What to work on =
If a line includes the word "webview", it belongs in the count; state the total for the data below and add nothing.

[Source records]
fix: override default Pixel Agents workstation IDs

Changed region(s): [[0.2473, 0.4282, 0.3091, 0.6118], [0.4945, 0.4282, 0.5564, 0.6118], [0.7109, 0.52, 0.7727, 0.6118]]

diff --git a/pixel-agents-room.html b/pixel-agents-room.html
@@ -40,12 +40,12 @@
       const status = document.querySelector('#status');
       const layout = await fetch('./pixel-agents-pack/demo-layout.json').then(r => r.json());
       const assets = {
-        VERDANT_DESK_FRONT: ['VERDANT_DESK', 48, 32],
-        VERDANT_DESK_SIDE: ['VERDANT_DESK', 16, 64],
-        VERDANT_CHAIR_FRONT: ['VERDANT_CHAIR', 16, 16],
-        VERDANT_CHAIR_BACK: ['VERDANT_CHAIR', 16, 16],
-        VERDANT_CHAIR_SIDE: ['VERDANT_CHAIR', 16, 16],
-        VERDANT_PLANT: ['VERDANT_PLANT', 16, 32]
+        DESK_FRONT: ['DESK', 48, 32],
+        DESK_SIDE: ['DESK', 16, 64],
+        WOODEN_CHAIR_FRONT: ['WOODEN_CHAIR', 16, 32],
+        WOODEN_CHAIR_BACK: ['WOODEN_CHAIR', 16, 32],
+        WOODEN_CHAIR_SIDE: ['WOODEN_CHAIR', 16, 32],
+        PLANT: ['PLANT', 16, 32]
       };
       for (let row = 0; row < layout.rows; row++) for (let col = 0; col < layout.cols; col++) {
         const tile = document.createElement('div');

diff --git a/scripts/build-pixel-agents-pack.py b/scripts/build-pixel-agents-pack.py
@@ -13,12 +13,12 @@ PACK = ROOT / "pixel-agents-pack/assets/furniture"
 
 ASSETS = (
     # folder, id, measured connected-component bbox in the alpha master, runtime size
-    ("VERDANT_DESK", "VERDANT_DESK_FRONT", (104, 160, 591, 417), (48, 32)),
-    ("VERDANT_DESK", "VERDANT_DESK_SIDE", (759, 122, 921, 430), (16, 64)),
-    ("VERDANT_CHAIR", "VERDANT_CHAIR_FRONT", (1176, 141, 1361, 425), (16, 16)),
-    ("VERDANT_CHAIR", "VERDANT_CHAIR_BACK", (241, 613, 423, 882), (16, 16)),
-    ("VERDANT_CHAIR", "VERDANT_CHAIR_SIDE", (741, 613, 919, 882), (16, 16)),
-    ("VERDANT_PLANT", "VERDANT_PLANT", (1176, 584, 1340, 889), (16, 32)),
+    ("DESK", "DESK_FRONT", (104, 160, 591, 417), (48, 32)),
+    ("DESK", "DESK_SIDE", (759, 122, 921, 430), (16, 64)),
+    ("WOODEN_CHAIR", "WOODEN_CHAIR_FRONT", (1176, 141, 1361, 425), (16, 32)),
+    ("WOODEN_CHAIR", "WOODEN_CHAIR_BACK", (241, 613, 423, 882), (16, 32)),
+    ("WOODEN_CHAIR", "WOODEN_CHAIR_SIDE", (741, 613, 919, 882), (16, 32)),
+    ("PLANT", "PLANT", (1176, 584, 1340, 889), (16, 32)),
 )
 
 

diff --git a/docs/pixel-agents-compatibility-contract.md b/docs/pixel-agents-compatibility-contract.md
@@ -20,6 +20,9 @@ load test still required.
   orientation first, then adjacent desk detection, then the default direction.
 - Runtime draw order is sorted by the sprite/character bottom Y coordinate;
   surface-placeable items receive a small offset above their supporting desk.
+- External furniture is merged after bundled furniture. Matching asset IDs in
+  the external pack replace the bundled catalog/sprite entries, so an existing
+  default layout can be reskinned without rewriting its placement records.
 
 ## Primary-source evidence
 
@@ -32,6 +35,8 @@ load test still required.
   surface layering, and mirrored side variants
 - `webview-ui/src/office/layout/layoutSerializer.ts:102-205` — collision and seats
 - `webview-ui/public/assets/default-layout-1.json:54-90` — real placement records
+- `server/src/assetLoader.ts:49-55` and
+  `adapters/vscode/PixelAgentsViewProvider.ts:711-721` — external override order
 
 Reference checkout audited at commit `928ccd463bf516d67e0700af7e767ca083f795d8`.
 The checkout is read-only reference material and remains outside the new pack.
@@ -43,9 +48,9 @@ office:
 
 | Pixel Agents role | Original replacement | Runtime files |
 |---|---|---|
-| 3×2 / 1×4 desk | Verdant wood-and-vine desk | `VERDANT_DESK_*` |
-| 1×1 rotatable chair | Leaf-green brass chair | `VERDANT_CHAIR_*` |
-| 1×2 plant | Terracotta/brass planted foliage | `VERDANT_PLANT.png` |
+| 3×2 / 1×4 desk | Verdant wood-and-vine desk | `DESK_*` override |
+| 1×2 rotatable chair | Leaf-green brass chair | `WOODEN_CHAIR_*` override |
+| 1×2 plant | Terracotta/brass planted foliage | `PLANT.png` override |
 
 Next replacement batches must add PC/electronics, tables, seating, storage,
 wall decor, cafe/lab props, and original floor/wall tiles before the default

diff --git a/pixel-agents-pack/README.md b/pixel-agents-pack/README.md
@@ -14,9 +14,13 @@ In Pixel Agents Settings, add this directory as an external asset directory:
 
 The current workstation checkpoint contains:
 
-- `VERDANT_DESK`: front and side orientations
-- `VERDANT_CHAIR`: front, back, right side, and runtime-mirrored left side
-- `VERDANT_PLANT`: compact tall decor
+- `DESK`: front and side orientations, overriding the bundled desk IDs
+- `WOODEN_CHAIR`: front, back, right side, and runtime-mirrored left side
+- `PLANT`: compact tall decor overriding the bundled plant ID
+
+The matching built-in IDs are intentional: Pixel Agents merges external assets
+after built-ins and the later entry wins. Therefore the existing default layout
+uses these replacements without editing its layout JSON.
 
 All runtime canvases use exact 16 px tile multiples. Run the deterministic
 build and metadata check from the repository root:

Your response =
2